In all the obtained crystal structures the expected halogen bond between the N-haloimide halogen and pyridine nitrogen was found to be present. However, the occurrence of a secondary halogen bond (as well as its geometry when it is present) was found to depend on both the halogen atom of the pyridine, but also the halogen bond donor ability of the N-haloimide. While secondary I∙∙∙O contacts were present in all cocrystals of iodopyridines, the equivalent Br∙∙∙O contacts with bromopyridines were generally found only in cocrystals with N-iodoimides (stronger halogen donors), due to a larger polarization of the bromopyridine by a stronger primary halogen bond. This difference in polarisation has been verified through the molecular electrostatic potential calculations which have shown that the maximal positive potential in the σ-hole of the bromine of a 3-bromopyridine involved in a strong halogen bond (with N-iodosuccinimide as halogen donor) is markedly higher than that in the free 3-bromopyridine or in 3-bromopyridine involved in a weaker halogen bond (with N-bromosuccinimide), and approaches the value for bromine in protonated 3-bromopyridinium cation. This strongly reflects on the structures of the cocrystals with no secondary Br∙∙∙O contacts in the structure of 3-bromopyridine-N-bromosuccinimide cocrystal, Br∙∙∙O halogen bonds of ca. 3.11 Å in 3-bromopyridine-N-iodosuccinimide cocrystal and ca. 3.01 Å in ionic 3-bromopyridinium saccharinate which is isostructural with the N-iodosuccinimide cocrystal. The obtained results demonstrate that when several (inequivalent) halogen bonds are to be employed in engineering a crystal, their cooperativity (more generally,
interdependency) must be taken into account.
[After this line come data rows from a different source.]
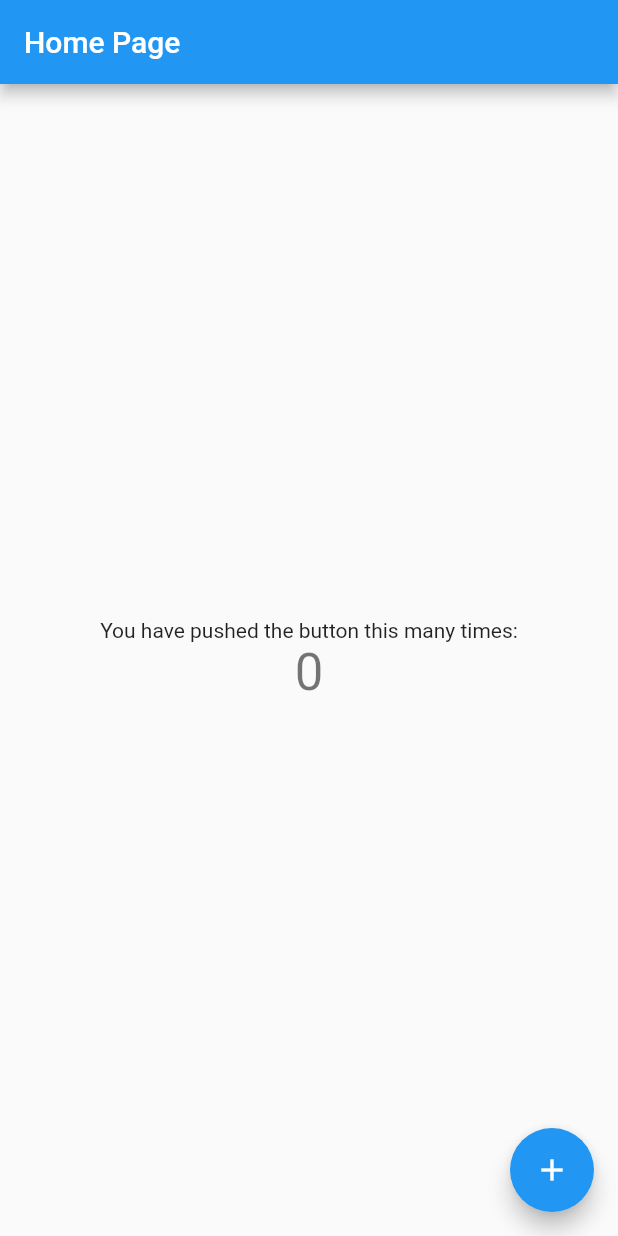
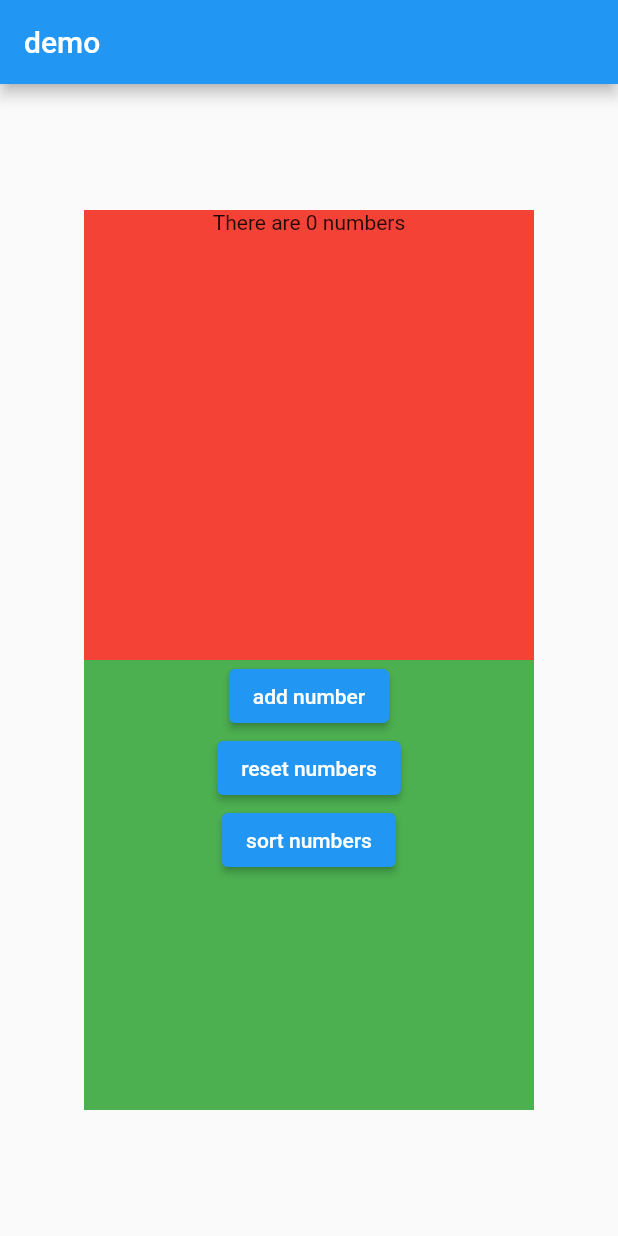
Before and after one commit to smjxpro/flutter_stackoverflow, a Flutter app: the screen it shows after launch, on a phone screen of 412 x 824 dp. Run offline on Flutter 3.47's test engine with Material 2 defaults, Android fonts, the phone set to English and light mode, and no system bars; our stand-ins replace get.

Commit message:
solved
Signed-off-by: S. M. JAHANGIR <smjxpro@gmail.com>

```diff
--- a/lib/app.dart
+++ /dev/null
@@ -1,17 +0,0 @@
-import 'package:flutter/material.dart';
-import 'package:flutter_stackoverflow/app/_navigation/app_pages.dart';
-import 'package:get/get.dart';
-
-class MyApp extends StatelessWidget {
-  @override
-  Widget build(BuildContext context) {
-    return GetMaterialApp(
-      title: 'Flutter StackOverflow',
-      theme: ThemeData(
-        primarySwatch: Colors.blue,
-      ),
-      getPages: AppPages.pages,
-      initialRoute: AppRoutes.home,
-    );
-  }
-}
--- a/lib/app/_bindings/home_binding.dart
+++ /dev/null
@@ -1,9 +0,0 @@
-import 'package:flutter_stackoverflow/app/presentation/managers/home_controller.dart';
-import 'package:get/get.dart';
-
-class HomeBinding extends Bindings {
-  @override
-  void dependencies() {
-    Get.lazyPut(() => HomeController());
-  }
-}
--- a/lib/app/_navigation/app_pages.dart
+++ /dev/null
@@ -1,17 +0,0 @@
-import 'package:flutter_stackoverflow/app/_bindings/home_binding.dart';
-import 'package:flutter_stackoverflow/app/presentation/pages/home_page.dart';
-import 'package:get/get.dart';
-
-abstract class AppPages {
-  static List<GetPage> pages = [
-    GetPage(
-      name: AppRoutes.home,
-      page: () => MyHomePage(),
-      binding: HomeBinding(),
-    ),
-  ];
-}
-
-abstract class AppRoutes {
-  static const home = '/';
-}
--- a/lib/app/presentation/managers/home_controller.dart
+++ /dev/null
@@ -1,11 +0,0 @@
-import 'package:get/get.dart';
-
-class HomeController extends GetxController {
-  int counter = 0;
-
-  void incrementCounter() {
-    counter++;
-
-    update();
-  }
-}
--- a/lib/app/presentation/pages/home_page.dart
+++ /dev/null
@@ -1,37 +0,0 @@
-import 'package:flutter/material.dart';
-import 'package:flutter_stackoverflow/app/presentation/managers/home_controller.dart';
-import 'package:get/get.dart';
-
-class MyHomePage extends StatelessWidget {
-  @override
-  Widget build(BuildContext context) {
-    return Scaffold(
-      appBar: AppBar(
-        title: Text('Home Page'),
-      ),
-      body: Center(
-        child: Column(
-          mainAxisAlignment: MainAxisAlignment.center,
-          children: <Widget>[
-            Text(
-              'You have pushed the button this many times:',
-            ),
-            GetBuilder<HomeController>(
-              builder: (c) {
-                return Text(
-                  '${c.counter}',
-                  style: Theme.of(context).textTheme.headline4,
-                );
-              },
-            ),
-          ],
-        ),
-      ),
-      floatingActionButton: FloatingActionButton(
-        onPressed: Get.find<HomeController>().incrementCounter,
-        tooltip: 'Increment',
-        child: Icon(Icons.add),
-      ),
-    );
-  }
-}
--- a/lib/main.dart
+++ b/lib/main.dart
@@ -1,7 +1,105 @@
+import 'dart:math';
+
 import 'package:flutter/material.dart';
+import 'package:get/get.dart';
 
-import 'app.dart';
+void main() => runApp(GetMaterialApp(home: Home()));
 
-void main() {
-  runApp(MyApp());
+class Controller extends GetxController {
+  static Controller get to => Get.find();
+  final RxList<int> numbers = <int>[].obs;
 }
+
+class Home extends StatelessWidget {
+  final Controller c = Get.put(Controller());
+
+  @override
+  Widget build(context) {
+    return Scaffold(
+      appBar: AppBar(
+        title: const Text('demo'),
+      ),
+      body: Center(
+        child: Column(
+          mainAxisAlignment: MainAxisAlignment.center,
+          children: [
+            ShowWidget(),
+            ChangeWidget(),
+          ],
+        ),
+      ),
+    );
+  }
+}
+
+class ShowWidget extends StatelessWidget {
+  ShowWidget({Key? key}) : super(key: key);
+  final Controller c = Controller.to;
+
+  @override
+  Widget build(BuildContext context) {
+    return Container(
+      height: 300,
+      width: 300,
+      color: Colors.red,
+      child: (Obx(
+        () => ItemsList(numbers: c.numbers.toList()),
+      )),
+    );
+  }
+}
+
+class ItemsList extends StatelessWidget {
+  final List<int> numbers;
+
+  ItemsList({required this.numbers, Key? key}) : super(key: key);
+
+  @override
+  Widget build(BuildContext context) {
+    return Column(
+      children: [
+        Text('There are ${numbers.length} numbers'),
+        Text(numbers.map((n) => n.toString()).join(", ")),
+      ],
+    );
+  }
+}
+
+class ChangeWidget extends StatelessWidget {
+  ChangeWidget({Key? key}) : super(key: key);
+  final Controller c = Controller.to;
+  final randGenerator = Random();
+
+  @override
+  Widget build(BuildContext context) {
+    return Container(
+      height: 300,
+      width: 300,
+      color: Colors.green,
+      child: Center(
+        child: Column(
+          children: [
+            ElevatedButton(
+              onPressed: () {
+                c.numbers.add(randGenerator.nextInt(100));
+              },
+              child: const Text('add number'),
+            ),
+            ElevatedButton(
+              onPressed: () {
+                c.numbers.clear();
+              },
+              child: const Text('reset numbers'),
+            ),
+            ElevatedButton(
+              onPressed: () {
+                c.numbers.sort();
+              },
+              child: const Text('sort numbers'),
+            ),
+          ],
+        ),
+      ),
+    );
+  }
+}
```
Also changed, not shown: pubspec.lock, 1 other file.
[1] Raatikainen, K. & Rissanen, K, (2011) CrystEngComm, 13, 6972-6977.

[2] Stilinović, V. et al. (2017). Chem. – Eur. J., 23, 5244-5257.

[3] Eraković, M., et al., (2018) Cryst. Growth Des., 18, 1182–1190.
Keywords: halogen bond, cooperativity, N-haloimide